In every culinary culture there are certain misconceptions and downright mistakes that if allowed to perpetuate will work to erode the authenticity and traditional foundation of the cuisine.  For instance, authentic Mexican cuisine is still in a tailspin since the introduction of the processed cheese-drenched, piled-high nacho nightmare of the 1970s.

Our precious Cajun culinary heritage – the most treasured of American cuisines – has been under siege since the blackened craze of the 1980s.  Just go to any American city and you’ll find a Cajunized dish chock-a-block full of cayenne or a watered-down, soupy mess of a so-called gumbo.

Stop the madness.

I am launching a grassroots consumer movement that will result in establishing a bona fide, certified and verified 100% official policies and procedures for what is, and what isn’t, real Cajun food.  I know.  I know.  This is sure to meet with some resistance and controversy is inevitable, but the dialog must begin.  The objective will be to develop guidelines and the tell-tale signs that our culinary heritage is under attack.  But, I need your input.  I will start the discussion, but I want to know what you think and whether you agree or disagree.  Here’s my top 10 things to look for, so please comment and add yours to the list.

#1 More flavor, less heat.

Real Cajun food is not overly spiced.  It lures you in with a depth of flavor and well-balanced spices that are unmistakable.  Heavy-handed cayenne is how chefs outside of Louisiana interpret Cajun.

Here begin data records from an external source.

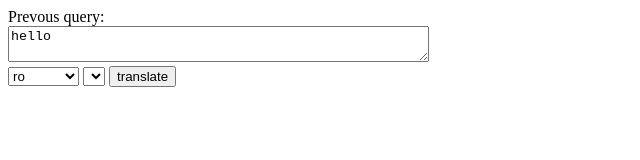
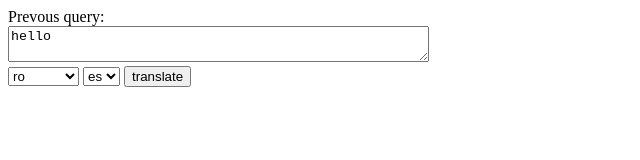
Before and after one commit to famer/translationapi, a plain HTML site: page index.html in a window 1280 px wide. Shown: the full height of the page, 0-640 px from the left. Drawn offline with nearby package versions, Linux system fonts and the light colour scheme.

Commit message:
Update index.html
Language from change fixture

```diff
--- a/index.html
+++ b/index.html
@@ -28,7 +28,7 @@
             var languageTo = supported_pairs[val][i];
             $('#languageTo').append($('<option></option>').html(languageTo).val(languageTo))
           }
-        })
+        }).change()
 
 
     });
```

Why do you think the bottle of hot sauce is on the table?

Hot Sauce on the table
Hot Sauce on the table for extra spice.

#2 No tomatoes in the gumbo.

That’s right.  You might find tomato in a citified New Orleans Creole gumbo, but not a true Cajun gumbo.  Deep dark roux and quality ingredients for sure, but no tomatoes.

Seafood gumbo
Seafood Gumbo with shrimp and crab, but no tomatoes.

#3 Andouille, tasso, and chaurice, but never bratwurst.

Cajuns have a sausage language that is unmistakable and unmistakably delicious.  Anything ending in “wurst” is the worst mistake you can make.

EditSausageRabideaux (1 of 1)
Cajun andouille and smoked pork sausage – the real deal.

#4 Crawfish, not crayfish.

This is the dead giveaway.  If you see crayfish on the menu, run as fast as you can.

Crawfish platter
Platter of CRAWFISH, not crayfish!

#5 It’s toe-tappin’, two-steppin’, foot-stompin’ food.

Like no other, Cajun food comes with a chank-a-chank soundtrack that makes the food taste even better.

Fred's Lounge
Cajun food is food you can dance to.

#6 No soup in my étouffée.

There is a trendy little recipe going around that adds mushroom soup to the classic crawfish étouffée.  This must be stopped at all costs.  Notify the authorities at once.

Crawfish étouffée
No soup in this étouffée, just fresh crawfish, vegetables and butter.

#7 No crawfish on ice.

A steaming, hot tray of just out-of-the-pot crawfish is divine, but I once ordered boiled crawfish in a fancy big city restaurant and a dozen whole crawfish came out on a platter of ice.  Blasphemous!

Hot boiled crawfish sign
One of hundreds of boiling joints across Acadiana.

#8 Boudin is not spelled Boudain.

C’mon, Texas.  If you love our food so much then learn how to spell it.

Boudin links
Boudin (not boudain) is the link to all things Cajun.

#9 White rice, not brown.

White rice is king! No self-respecting Cajun would ever be caught with a scoop of brown rice in their gumbo.  Not never and not no way.

Supreme Rice
Supreme Rice – white rice grown in Acadiana.

#10 Red beans on Monday, Catfish on Friday and Ice-Cold Beer any day of the week.

Cajuns love tradition and the Holy order of things in the universe.

Fish Fry Fidays
Fridays are for fish.

So, this is just the start.  I’ve got dozens more and I want to hear from you.  Do you agree?  Disagree?  And more importantly, help me add to the list with your authentic Cajun suggestions.  Let the discussion begin.